It all started with Stella.
I'd made my weekly (OK, sometimes twice or thrice-weekly) stop at Amnesia and ordered a pint of the Belgian lager not-so-affectionately known among beer snobs as "British Budweiser." Why Stella? It's light, easy to drink a lot of, and feels classier than PBR. So when I'm not on a $2-a-beer budget, Stella Artois is often what I order.
This time, however, the mustachioed bartender Matthew Harman didn't simply poor me a glass. It was earlier than usual. He had some time. And he knew me well enough to guess I might be open to the speech he was about to give.
"Do you really want a Stella?" he asked. "Because there are better beers that aren't shipped halfway across the world and owned by InBev." I consented to let him give me tastes of alternatives and eventually settled on a slightly more hoppy but equally drinkable lager from Sudwerk brewery in Davis.

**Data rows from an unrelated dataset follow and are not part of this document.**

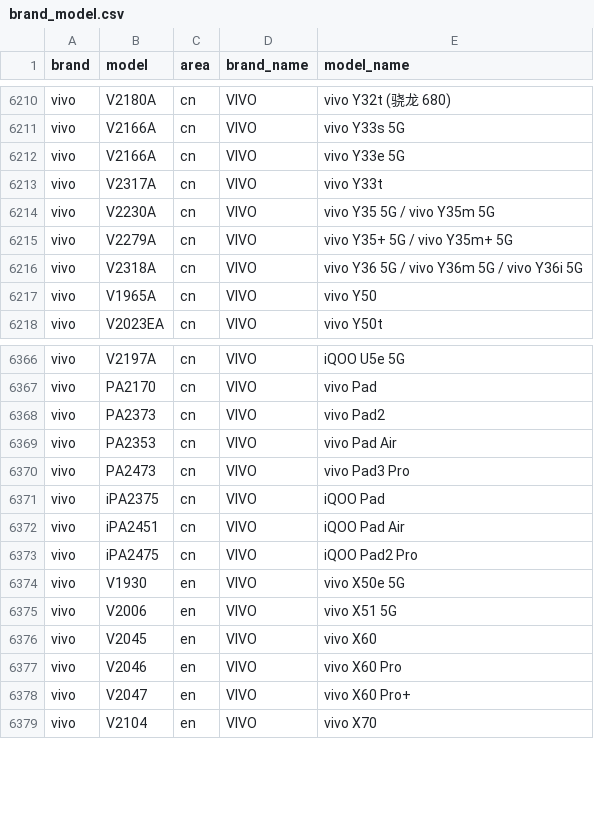
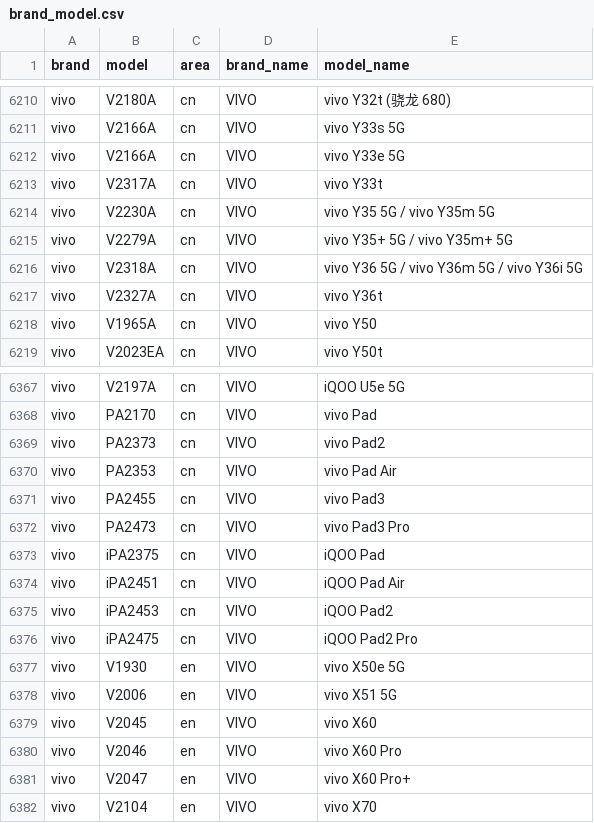
Before and after one commit to jantacy/mobilemodels, a CSV file: brand_model.csv, drawn as a sheet; only a part is shown, gaps mark what is left out; the diff names each change by its address in the sheet, - before the commit and + after, or states it on an @@ line.

Commit message:
Sync with MobileModels ee4bb9cb44bd06f4fd49a84bf9908b8acec7c029

```diff
--- a/brand_model.csv
+++ b/brand_model.csv
+row 6217: vivo | V2327A | cn | VIVO | vivo Y36t
+row 6371: vivo | PA2455 | cn | VIVO | vivo Pad3
+row 6375: vivo | iPA2453 | cn | VIVO | iQOO Pad2
```
Also changed, not shown: 1 other file.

I enjoyed the beer. But better yet, I enjoyed the wake-up call. Though I've become accustomed to buying groceries, clothing, gifts, coffee, and even liquor from local, independent manufacturers and retailers, when it comes to beer, I've been lazy. I don't think before I drink.

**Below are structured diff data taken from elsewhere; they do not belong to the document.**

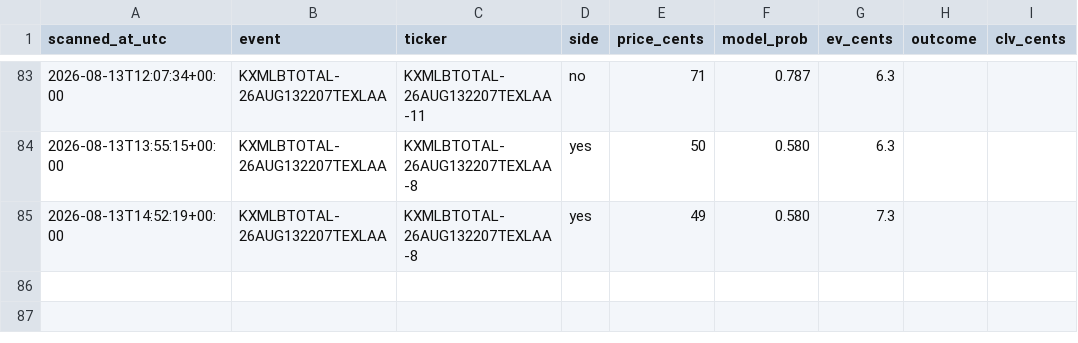
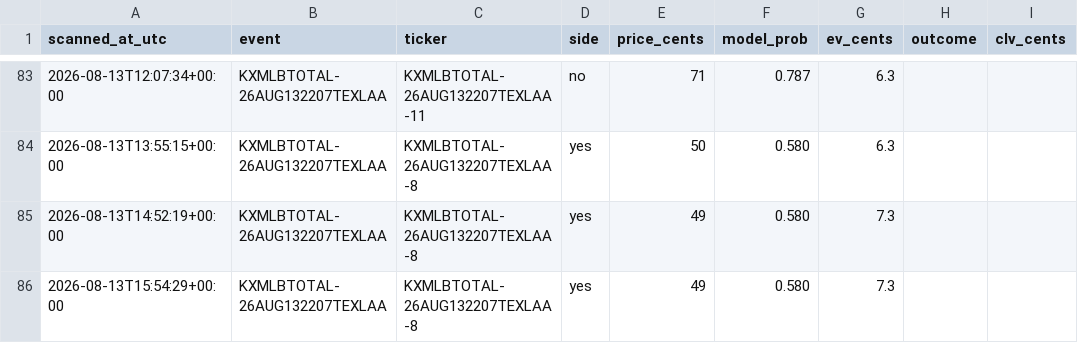
Before and after one commit to Jackhenry87/Prediction-Market-trading-bot, a CSV file: paper_trades_sports.csv, drawn as a sheet; only a part is shown, gaps mark what is left out; the diff names each change by its address in the sheet, - before the commit and + after, or states it on an @@ line.

```diff
--- a/paper_trades_sports.csv
+++ b/paper_trades_sports.csv
+row 86: 2026-08-13T15:54:29+00:00 | KXMLBTOTAL-26AUG132207TEXLAA | KXMLBTOTAL-26AUG132207TEXLAA-8 | yes | 49 | 0.580 | 7.3
```
Also changed, not shown: clv_sports.csv, 2 other files.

What's worse? I live in the land of craft brews. Though there are now 1,500 craft breweries nationwide, the movement started in Northern California, Oregon, and Washington with flagship brands like Anchor, Pyramid, and Anderson Valley within driving distance (or, in the case of Anchor, a stone's throw) from my office. And as the industry has grown and changed, there are ever more options for a range of palates and purses. In short: there's little excuse for thoughtless imbibing.
So why drink local? First, there's the environmental reason: it requires a lot of energy to ship all those heavy bottles and kegs full of liquid across the country and around the world. Then there's wanting to support the local economy: money spent on Bay Area businesses stays in the Bay Area. There's the more intangible concept of local pride. "We support our lousy local sports teams," says Lars Larson, master brewer at Berkeley's Trumer Brauerei. "Why not support our local brewing excellence?" And perhaps most important is taste: beer, like produce and dairy products, is best when fresh.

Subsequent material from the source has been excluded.